The Budget also set out plans to invest in digital infrastructure, especially emerging technologies related to the Internet of Things (IoT) and smart cities. The announcements included a £140 million investment in research and development into ‘cities of the future’ and another £600 million invested in broadband enhancements (including satellites) and IoT technology.
Meeting its own broadband rollout targets has been something of a problem for the government and so there are plans to try to crack this particular nut once and for all so that all areas of the UK, including remote and rural communities can enjoy reliable broadband speeds of at least 100mbps.
The sharing economy
Another modish technological idea addressed by the Chancellor in the Budget was the sharing economy. He claims the government will now be adopting this as a key policy area and encouraging public sector bodies to take advantage of the sharing economy with regard to their own operations. The government is throwing its weight behind the idea with the creation of a new industry body, Sharing Economy UK (SEUK) and two specialist hubs in Manchester and Leeds to promote the idea pioneered by the likes of Airbnb. Again, the announcement was made with regard to the need to spread development across the country with the Chancellor suggesting the sharing economy is well established and important in London but underdeveloped in the rest of the UK. The Budget included an announcement that in Leeds and Greater Manchester will be taking part in a ‘Sharing City’ scheme to pilot ideas about shared office space, skills and transport.
Investment in driverless technology
Yet another ‘insurgent technology’ to be given a punt by the Budget is driverless technology. Earlier this week a speaker from Google announced in a TED Talk that he expected driverless cars to be commonplace on the roads within five years. As it is with other technologies, the government is determined to remain at the forefront of developments with a an investment of £100m into driverless vehicles. The vehicles will be piloted on roads in Milton Keynes, Bristol, Coventry and Greenwich.
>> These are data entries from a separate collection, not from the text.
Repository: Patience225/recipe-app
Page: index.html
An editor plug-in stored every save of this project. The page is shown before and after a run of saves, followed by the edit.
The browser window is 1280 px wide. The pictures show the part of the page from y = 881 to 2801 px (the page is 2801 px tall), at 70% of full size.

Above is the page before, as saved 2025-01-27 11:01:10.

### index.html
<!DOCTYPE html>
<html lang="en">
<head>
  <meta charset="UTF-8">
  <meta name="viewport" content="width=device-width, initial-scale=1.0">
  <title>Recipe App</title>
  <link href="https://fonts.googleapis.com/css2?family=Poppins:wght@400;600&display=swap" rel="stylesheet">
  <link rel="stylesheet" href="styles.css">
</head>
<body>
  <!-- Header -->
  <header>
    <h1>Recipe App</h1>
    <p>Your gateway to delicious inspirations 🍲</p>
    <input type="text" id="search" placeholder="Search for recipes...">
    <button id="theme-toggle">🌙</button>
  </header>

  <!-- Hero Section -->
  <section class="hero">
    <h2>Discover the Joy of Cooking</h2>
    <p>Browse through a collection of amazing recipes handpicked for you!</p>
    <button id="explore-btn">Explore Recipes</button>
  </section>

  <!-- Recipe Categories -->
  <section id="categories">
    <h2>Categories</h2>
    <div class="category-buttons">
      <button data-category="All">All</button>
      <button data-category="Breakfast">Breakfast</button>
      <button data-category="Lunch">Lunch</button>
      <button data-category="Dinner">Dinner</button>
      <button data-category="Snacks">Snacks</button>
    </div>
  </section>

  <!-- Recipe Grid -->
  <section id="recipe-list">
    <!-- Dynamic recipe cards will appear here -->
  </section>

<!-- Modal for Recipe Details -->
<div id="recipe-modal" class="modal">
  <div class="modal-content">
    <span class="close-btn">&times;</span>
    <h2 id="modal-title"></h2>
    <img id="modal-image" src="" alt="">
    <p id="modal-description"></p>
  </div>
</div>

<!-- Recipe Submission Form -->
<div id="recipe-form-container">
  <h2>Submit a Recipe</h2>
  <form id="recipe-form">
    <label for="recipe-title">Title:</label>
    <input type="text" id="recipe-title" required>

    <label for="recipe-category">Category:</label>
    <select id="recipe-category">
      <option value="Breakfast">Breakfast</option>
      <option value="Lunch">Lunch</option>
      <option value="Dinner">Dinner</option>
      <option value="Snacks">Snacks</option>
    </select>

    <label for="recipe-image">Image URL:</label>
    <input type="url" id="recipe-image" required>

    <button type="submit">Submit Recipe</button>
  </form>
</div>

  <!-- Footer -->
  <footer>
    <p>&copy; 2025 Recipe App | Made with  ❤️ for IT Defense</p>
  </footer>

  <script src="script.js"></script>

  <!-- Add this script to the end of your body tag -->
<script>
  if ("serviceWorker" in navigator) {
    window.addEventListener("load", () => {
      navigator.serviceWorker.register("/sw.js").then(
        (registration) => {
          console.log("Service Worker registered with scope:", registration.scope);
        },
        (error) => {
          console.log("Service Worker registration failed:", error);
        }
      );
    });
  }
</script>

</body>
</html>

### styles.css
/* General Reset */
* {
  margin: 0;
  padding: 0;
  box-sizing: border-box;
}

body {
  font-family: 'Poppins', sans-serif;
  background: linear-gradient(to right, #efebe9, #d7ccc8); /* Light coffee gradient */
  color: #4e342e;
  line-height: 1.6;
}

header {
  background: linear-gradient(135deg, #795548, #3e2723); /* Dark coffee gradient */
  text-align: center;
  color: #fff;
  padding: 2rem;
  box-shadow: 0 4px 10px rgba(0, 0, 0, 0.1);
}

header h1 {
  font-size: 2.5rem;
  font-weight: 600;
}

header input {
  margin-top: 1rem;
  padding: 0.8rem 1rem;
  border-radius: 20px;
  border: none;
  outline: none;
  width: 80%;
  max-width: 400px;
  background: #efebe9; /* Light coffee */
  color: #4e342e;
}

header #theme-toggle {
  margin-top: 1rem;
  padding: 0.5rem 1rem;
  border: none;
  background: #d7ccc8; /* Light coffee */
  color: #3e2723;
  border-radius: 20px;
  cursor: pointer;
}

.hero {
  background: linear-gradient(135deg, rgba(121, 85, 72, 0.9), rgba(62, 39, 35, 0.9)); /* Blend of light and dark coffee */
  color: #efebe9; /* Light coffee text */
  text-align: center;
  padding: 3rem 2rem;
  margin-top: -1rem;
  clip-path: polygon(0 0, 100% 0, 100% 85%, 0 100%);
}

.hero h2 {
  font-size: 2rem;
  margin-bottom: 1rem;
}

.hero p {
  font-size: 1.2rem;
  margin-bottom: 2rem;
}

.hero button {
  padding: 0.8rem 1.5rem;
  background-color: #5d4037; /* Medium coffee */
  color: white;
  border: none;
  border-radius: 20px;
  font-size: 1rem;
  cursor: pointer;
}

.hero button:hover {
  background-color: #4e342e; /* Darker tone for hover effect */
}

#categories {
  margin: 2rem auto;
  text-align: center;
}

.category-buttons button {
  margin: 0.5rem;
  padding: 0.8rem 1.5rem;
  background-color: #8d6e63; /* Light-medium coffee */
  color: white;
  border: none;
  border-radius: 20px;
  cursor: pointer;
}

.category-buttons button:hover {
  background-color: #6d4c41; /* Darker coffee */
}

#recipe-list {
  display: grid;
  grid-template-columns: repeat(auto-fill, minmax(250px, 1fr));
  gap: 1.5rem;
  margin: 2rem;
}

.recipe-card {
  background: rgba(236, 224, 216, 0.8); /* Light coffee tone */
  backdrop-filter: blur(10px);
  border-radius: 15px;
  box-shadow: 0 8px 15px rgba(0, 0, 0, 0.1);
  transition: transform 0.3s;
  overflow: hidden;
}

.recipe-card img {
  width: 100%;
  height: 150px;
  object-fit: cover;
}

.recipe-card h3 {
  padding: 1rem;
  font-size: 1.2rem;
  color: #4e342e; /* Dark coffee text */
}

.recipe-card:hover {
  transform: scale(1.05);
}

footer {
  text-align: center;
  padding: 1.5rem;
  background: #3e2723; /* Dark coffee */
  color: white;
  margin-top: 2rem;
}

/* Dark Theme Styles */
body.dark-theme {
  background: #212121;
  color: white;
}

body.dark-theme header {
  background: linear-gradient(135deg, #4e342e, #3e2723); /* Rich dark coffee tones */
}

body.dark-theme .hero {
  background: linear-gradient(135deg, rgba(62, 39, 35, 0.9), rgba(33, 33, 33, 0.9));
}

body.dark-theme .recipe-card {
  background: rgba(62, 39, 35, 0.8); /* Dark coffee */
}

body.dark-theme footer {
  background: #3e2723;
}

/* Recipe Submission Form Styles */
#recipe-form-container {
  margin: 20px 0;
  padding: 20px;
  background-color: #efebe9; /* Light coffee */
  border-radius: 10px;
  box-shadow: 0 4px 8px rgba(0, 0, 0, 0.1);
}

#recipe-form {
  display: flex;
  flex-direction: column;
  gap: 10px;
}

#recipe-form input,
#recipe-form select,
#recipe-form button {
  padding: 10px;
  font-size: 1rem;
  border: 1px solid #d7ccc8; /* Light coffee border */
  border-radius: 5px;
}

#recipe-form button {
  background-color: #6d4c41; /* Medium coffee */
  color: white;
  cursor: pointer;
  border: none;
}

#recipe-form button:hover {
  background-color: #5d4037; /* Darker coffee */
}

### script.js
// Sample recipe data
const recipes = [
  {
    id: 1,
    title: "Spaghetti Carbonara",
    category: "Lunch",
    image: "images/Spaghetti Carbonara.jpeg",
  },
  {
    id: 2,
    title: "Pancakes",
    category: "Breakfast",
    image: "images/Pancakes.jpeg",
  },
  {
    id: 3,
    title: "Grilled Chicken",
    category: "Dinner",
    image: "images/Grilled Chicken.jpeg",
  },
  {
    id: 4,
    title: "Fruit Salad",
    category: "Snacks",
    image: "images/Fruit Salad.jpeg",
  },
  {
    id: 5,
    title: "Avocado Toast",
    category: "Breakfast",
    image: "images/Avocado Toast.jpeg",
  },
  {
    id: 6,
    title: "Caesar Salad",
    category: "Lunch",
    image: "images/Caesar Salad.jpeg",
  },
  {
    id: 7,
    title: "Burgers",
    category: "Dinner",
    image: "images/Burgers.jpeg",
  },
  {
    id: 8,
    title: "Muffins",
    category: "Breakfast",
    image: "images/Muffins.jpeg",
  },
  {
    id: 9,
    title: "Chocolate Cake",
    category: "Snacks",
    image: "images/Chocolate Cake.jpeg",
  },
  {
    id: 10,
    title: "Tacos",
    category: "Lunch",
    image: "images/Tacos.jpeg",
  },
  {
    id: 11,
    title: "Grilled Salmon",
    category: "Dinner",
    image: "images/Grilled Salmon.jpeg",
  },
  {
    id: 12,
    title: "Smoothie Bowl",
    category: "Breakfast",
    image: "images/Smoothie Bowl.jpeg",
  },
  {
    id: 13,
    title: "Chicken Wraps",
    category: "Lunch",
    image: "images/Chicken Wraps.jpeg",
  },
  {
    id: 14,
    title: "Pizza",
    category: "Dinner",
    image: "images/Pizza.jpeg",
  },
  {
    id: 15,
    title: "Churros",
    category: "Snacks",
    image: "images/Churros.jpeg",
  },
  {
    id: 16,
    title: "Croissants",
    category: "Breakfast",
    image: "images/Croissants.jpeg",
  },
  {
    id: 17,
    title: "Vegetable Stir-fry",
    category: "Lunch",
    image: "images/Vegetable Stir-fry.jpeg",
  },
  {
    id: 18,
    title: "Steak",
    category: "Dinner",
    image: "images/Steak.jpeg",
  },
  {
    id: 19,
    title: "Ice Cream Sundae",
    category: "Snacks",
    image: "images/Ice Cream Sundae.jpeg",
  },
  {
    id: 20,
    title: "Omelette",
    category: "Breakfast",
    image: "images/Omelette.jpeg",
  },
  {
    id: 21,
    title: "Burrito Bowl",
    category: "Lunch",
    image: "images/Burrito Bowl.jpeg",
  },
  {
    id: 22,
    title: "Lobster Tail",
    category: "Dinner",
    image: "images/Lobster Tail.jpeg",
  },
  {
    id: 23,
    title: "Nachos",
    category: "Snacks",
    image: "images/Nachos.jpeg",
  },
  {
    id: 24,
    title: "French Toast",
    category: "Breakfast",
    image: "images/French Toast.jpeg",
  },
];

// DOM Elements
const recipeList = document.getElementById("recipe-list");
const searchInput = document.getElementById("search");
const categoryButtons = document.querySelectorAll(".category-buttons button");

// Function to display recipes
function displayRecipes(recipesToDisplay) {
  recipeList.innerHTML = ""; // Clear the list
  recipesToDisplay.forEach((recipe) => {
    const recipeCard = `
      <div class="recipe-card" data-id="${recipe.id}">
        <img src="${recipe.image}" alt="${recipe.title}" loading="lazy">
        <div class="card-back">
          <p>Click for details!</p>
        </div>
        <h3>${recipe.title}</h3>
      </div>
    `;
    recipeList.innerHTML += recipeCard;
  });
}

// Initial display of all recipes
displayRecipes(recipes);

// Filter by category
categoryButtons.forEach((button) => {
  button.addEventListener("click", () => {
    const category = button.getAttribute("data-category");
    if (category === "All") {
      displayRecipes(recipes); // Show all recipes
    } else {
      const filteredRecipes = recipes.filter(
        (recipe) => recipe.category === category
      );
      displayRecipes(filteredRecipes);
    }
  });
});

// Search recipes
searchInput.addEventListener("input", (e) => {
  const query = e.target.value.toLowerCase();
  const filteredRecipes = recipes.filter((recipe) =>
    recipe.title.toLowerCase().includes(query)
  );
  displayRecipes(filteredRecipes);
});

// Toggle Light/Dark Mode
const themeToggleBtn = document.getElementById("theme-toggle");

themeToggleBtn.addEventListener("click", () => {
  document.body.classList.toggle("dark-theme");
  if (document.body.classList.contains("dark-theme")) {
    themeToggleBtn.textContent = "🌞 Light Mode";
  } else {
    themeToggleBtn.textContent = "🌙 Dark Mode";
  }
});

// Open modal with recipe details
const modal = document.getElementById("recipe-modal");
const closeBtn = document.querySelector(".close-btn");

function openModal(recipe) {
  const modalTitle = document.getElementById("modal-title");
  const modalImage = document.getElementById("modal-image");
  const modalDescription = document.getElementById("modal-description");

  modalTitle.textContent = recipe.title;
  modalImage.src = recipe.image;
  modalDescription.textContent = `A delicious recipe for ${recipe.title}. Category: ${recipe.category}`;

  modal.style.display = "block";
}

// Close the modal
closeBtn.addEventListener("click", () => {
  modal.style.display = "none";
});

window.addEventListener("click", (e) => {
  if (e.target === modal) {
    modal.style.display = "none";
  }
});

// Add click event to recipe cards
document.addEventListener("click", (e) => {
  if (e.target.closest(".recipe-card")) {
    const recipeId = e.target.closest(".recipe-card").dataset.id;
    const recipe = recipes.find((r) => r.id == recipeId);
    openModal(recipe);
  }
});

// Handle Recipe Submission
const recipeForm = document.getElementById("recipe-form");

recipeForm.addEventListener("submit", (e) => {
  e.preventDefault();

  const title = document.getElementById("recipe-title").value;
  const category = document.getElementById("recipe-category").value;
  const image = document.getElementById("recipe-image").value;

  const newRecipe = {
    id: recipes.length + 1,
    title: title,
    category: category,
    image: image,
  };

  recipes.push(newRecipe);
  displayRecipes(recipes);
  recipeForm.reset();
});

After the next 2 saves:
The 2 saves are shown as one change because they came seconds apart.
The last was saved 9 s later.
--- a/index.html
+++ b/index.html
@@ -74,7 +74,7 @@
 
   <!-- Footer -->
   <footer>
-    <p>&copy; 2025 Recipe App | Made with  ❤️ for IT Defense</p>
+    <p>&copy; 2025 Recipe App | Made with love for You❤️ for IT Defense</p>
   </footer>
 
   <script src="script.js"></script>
Government property and procurement
The past five years have seen a number of changes in the way the public sector has used property and gone about buying goods and services, as we have regularly reported. The Budget continued announcements on these twin themes, especially in areas that are already being addressed. These include an assessment of procurement and property in the National Health Service’s enormous estate. There is also to be a new central body (the latest of many) which will own and manage the government estate and report to the Treasury and the Government Property Unit.